Will the seams burst when you hit the ground? Seam failure is the most common failing in motorcycle clothing. The seams in these leathers were glued and then stitched with only a single row of stitching. The seams bust on impact when the rider hit the ground. (Photo courtesy of Two Wheels.)

Testing is the only way to be sure that seams are strong enought to hold, but you can check for the following:

  • Seams in Zones 1, 2 and 3 should have at least one row of concealed or protected stitching, to hold the seam together after the visible stitching has been worn away against the road surface.

  • Check the stitching. It should be regular with no dropped stitches, which indicate a potentially weakened seam.

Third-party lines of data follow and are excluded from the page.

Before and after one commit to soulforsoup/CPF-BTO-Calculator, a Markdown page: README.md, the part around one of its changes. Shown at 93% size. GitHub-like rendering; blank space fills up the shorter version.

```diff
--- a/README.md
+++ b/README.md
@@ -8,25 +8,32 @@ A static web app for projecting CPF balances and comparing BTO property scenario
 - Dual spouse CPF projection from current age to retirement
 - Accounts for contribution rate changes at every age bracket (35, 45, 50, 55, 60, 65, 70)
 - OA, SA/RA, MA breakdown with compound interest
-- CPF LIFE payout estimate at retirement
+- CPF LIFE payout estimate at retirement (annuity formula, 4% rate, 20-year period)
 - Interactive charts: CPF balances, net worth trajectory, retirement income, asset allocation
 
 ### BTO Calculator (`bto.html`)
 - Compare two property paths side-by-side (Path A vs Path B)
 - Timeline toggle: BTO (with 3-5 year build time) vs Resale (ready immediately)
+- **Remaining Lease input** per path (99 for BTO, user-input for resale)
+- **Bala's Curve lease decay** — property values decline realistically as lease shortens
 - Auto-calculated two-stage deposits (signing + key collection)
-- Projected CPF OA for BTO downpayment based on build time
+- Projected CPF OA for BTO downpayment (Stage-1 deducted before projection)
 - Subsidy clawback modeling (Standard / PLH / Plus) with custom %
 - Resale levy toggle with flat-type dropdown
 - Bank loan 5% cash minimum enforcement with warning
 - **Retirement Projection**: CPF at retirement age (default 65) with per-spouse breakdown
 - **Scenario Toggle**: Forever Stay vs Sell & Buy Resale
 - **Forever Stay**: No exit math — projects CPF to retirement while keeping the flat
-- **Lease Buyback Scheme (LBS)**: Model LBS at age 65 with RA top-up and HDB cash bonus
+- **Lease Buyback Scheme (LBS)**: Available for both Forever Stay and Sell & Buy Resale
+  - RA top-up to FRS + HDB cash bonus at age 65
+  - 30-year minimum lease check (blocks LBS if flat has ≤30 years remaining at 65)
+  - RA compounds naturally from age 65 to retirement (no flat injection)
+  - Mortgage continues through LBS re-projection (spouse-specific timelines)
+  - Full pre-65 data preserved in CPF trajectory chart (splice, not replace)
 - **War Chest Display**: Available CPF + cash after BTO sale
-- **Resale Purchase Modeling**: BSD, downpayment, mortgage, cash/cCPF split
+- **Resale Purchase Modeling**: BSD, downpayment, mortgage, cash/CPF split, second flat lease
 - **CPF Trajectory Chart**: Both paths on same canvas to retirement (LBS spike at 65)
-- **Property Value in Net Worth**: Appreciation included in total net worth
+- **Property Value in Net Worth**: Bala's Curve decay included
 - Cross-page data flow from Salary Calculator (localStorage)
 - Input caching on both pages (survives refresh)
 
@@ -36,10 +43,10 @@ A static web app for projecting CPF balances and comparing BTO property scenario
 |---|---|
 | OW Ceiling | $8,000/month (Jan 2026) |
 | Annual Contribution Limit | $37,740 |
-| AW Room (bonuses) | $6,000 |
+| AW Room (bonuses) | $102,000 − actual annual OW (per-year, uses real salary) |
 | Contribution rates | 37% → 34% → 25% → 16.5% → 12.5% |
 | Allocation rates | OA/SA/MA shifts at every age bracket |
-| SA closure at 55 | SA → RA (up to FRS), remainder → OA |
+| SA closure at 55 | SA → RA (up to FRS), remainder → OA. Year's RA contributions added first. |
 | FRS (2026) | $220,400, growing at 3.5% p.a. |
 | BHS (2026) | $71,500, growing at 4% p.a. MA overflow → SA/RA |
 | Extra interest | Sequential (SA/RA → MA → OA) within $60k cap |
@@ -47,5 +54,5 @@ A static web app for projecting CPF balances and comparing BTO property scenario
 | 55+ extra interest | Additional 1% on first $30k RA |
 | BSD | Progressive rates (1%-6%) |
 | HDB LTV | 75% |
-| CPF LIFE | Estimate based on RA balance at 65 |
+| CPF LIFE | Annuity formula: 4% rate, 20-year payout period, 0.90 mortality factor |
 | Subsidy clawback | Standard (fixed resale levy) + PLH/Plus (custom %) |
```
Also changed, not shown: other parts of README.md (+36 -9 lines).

  • Leather should have 11-14 stitches per 5 cm, fabric should have 13-16 stitches per 5 cm (Standards Australia, 2000, p 22). Too few stitches, means the seam will be too weak, but too many stitches will actually weaken the fabric.

  • Additional layers should be double stitched.

  • Additional layers MUST be stitched on top of the main protective layer - see diagram A, rather than a separate double section that is inserted into the garment (see B). Check inside the garment to ensure there is no gap in the main protective layer. You may need to feel through the lining.
    Stitching of double layersright
    Back to - Which parts of your body should you protect?.

Injury risk zones